Deterministic Versus Random Utility: Implied Patterns of Vertical Product Differentiation in a Multi-Product Monopoly
Tinbergen Institute Discussion Paper No. 12-023/3
40 Pages Posted: 14 Mar 2012
Date Written: March 12, 2012

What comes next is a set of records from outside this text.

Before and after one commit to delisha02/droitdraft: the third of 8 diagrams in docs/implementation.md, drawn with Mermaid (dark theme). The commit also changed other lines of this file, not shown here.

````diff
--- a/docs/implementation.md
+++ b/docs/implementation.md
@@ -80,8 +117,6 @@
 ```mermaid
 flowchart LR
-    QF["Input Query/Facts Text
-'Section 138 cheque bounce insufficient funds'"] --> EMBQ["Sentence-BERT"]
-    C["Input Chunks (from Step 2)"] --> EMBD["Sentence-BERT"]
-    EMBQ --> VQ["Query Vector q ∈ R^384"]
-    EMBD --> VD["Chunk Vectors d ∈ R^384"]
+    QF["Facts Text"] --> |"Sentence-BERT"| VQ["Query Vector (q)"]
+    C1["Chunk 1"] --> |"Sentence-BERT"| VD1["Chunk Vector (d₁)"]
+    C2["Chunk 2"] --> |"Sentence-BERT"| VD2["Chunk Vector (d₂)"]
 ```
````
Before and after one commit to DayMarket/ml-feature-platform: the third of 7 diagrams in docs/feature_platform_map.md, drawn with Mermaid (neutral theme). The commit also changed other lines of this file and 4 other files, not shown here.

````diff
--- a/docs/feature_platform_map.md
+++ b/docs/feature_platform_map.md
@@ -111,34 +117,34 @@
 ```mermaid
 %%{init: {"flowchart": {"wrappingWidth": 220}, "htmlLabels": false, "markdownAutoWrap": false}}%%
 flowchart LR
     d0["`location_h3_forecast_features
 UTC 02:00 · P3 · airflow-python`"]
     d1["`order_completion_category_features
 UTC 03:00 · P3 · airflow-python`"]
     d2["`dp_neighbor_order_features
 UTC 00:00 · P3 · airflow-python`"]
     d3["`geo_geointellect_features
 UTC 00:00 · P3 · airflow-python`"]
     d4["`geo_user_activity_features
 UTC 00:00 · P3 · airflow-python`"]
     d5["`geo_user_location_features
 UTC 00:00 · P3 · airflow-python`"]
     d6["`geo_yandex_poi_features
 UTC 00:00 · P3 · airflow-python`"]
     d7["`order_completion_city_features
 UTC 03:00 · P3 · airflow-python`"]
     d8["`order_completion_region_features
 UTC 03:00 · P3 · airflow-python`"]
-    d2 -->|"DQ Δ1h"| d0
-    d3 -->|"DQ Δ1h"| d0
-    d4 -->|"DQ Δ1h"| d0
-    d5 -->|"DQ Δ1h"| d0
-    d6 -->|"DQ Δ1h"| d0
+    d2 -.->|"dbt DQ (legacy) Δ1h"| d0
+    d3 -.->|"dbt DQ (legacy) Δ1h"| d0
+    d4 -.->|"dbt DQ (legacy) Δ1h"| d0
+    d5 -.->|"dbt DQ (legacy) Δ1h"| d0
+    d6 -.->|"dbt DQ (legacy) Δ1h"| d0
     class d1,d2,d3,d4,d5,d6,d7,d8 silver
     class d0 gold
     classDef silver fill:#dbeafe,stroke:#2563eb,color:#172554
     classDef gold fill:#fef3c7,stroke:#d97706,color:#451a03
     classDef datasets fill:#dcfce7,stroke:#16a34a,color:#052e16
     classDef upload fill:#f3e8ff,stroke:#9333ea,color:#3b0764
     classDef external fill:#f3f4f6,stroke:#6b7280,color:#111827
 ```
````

In this article we study patterns of vertical product differentiation in a multi-product monopoly using a random utility model. Prior research shows that applying such a model in a multi-product setting implies symmetric patterns of product differentiation in which all product variants of a single firm have the same characteristics. Assuming that preferences differ across consumers and allowing for unobserved demand heterogeneity, we numerically show the existence of asymmetric, fully differentiated, patterns of vertical product differentiation in which the monopolist maximizes profits by setting prices and qualities. In particular, we show that the patterns of vertical product differentiation depend crucially on the level of unobserved demand heterogeneity and the observed dispersion of willingness to pay for quality. Only if unobserved demand heterogeneity is small relative to the observed dispersion, asymmetric, fully differentiated, equilibriums exist. Furthermore, we find in our model that the level of unobserved heterogeneity and the dispersion of willingness to pay for quality do not affect the relative welfare efficiency of the monopolist.
Keywords: Vertical product differentiation, market segmentation, multi-product monopoly, random utility models
JEL Classification: D21, D42, L11, L12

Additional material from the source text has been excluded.